The bridegroom bear
Japan sends Ling-Ling to Mexico on a mating mission that zoo keepers hope will bolster earth's dwindled population of beloved pandas.
It isn't every male who gets an all-expenses-paid trip halfway around the world to play suitor to a trio in appealing black-and-white attire.
But then Ling-Ling has the weight of the zoological world on his heavily padded shoulders.
Ling-Ling, whose home is the zoo in Ueno, Japan, was recently dispatched across the Pacific to Mexico with a very specific duty to perform. His mission - should he decide to accept it - is to woo the three female pandas in Mexico City's Chapultepec Zoo.

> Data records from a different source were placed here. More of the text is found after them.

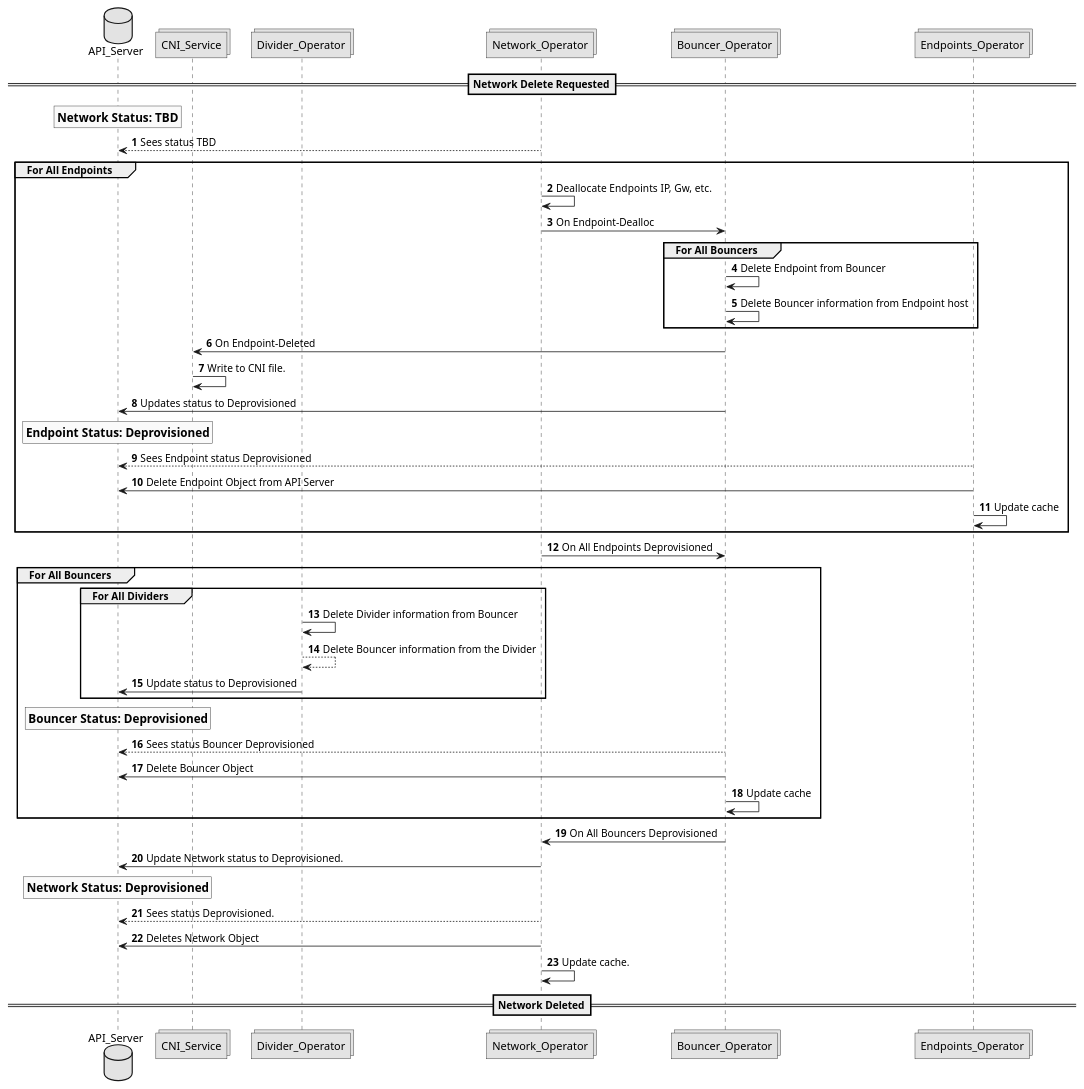
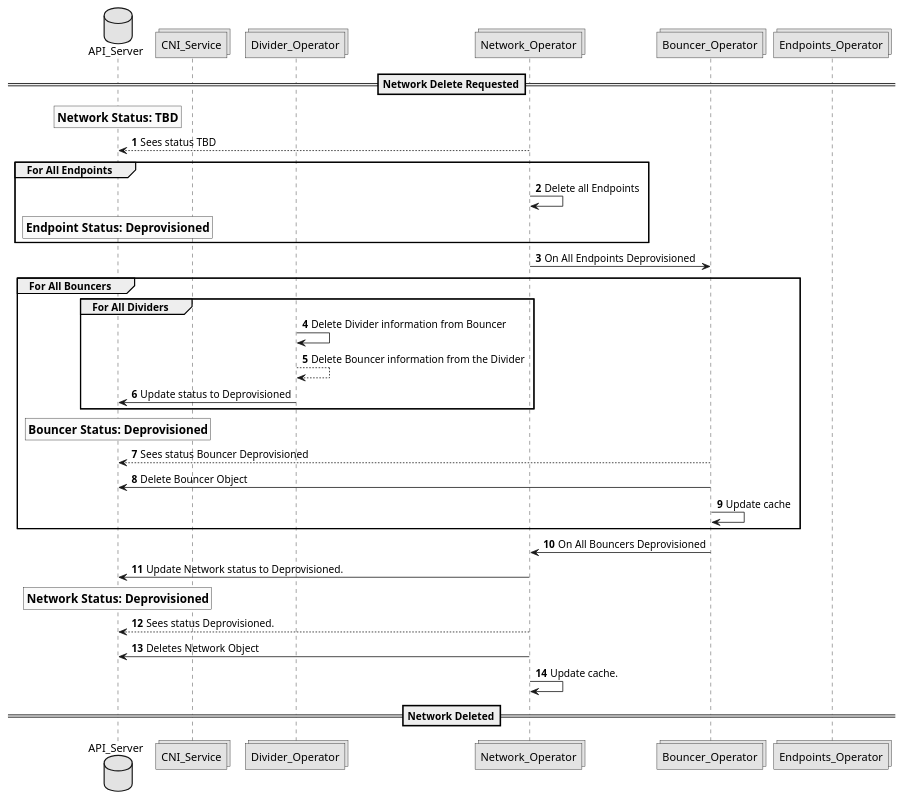
The diagram in Documentation/design/figures/delete_network_workflow.puml (CentaurusInfra/mizar), drawn with PlantUML before and after one commit. The commit also changed 2 other files, not shown here.

Commit message:
Simplify delete workflow

```diff
--- a/Documentation/design/figures/delete_network_workflow.puml
+++ b/Documentation/design/figures/delete_network_workflow.puml
@@ -1,52 +1,41 @@
 @startuml
 
 skinparam monochrome true
 autonumber
 
 database API_Server
 collections CNI_Service
 collections Divider_Operator
 collections Network_Operator
 collections Bouncer_Operator
 collections Endpoints_Operator
 
 ==Network Delete Requested==
 rnote over API_Server: ==Network Status: TBD
 Network_Operator --> API_Server: Sees status TBD
 group For All Endpoints
-Network_Operator -> Network_Operator: Deallocate Endpoints IP, Gw, etc.
-Network_Operator -> Bouncer_Operator: On Endpoint-Dealloc
-group For All Bouncers
-Bouncer_Operator -> Bouncer_Operator: Delete Endpoint from Bouncer
-Bouncer_Operator -> Bouncer_Operator: Delete Bouncer information from Endpoint host
-end
-Bouncer_Operator -> CNI_Service: On Endpoint-Deleted
-CNI_Service -> CNI_Service: Write to CNI file.
-Bouncer_Operator -> API_Server: Updates status to Deprovisioned
+Network_Operator -> Network_Operator: Delete all Endpoints
 rnote over API_Server: ==Endpoint Status: Deprovisioned
-Endpoints_Operator --> API_Server: Sees Endpoint status Deprovisioned
-Endpoints_Operator -> API_Server: Delete Endpoint Object from API Server
-Endpoints_Operator -> Endpoints_Operator: Update cache
 end
 Network_Operator -> Bouncer_Operator: On All Endpoints Deprovisioned
 group For All Bouncers
 group For All Dividers
 Divider_Operator -> Divider_Operator: Delete Divider information from Bouncer
 Divider_Operator --> Divider_Operator: Delete Bouncer information from the Divider
 Divider_Operator -> API_Server: Update status to Deprovisioned
 end
 rnote over API_Server: ==Bouncer Status: Deprovisioned
 Bouncer_Operator --> API_Server: Sees status Bouncer Deprovisioned
 Bouncer_Operator -> API_Server: Delete Bouncer Object
 Bouncer_Operator -> Bouncer_Operator: Update cache
 end
 Bouncer_Operator -> Network_Operator: On All Bouncers Deprovisioned
 Network_Operator -> API_Server: Update Network status to Deprovisioned.
 rnote over API_Server: ==Network Status: Deprovisioned
 Network_Operator --> API_Server: Sees status Deprovisioned.
 Network_Operator -> API_Server: Deletes Network Object
 Network_Operator -> Network_Operator: Update cache.
 
 
 ==Network Deleted==
 @enduml
```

His arrival has created panda-monium among zoo-goers hoping for a cub. Since Ling-Ling's arrival Feb. 12, Sunday visits to the zoo have jumped by a fourth to more than 50,000 - even though the ursine Romeo is still being kept out of the public eye as he adapts to his new surroundings.
Ling-Ling's trip is the latest example of the great efforts that owners of the world's 100 captive pandas will make to guarantee the species' survival - and continue drawing the crowds who love the bamboo-munching beasts. Zoos in Atlanta, San Diego, and Washington, have spent millions for the loan of a potential mate for their pandas.
If all goes well here in Mexico, Ling-Ling would eventually sire several cubs. For the next five springtime mating seasons, Ling-Ling is signed up to mate with Mexico's female pandas Xin-Hua, Shuan- Shuan, and Xin-Xin.
But Ling-Ling is no Don Juan. For one thing, he is 15, which is middle-aged in panda years, and his amorous experience is limited. He was introduced to one female panda in Japan, but she died last year, before the two were able to present their keepers with any offspring.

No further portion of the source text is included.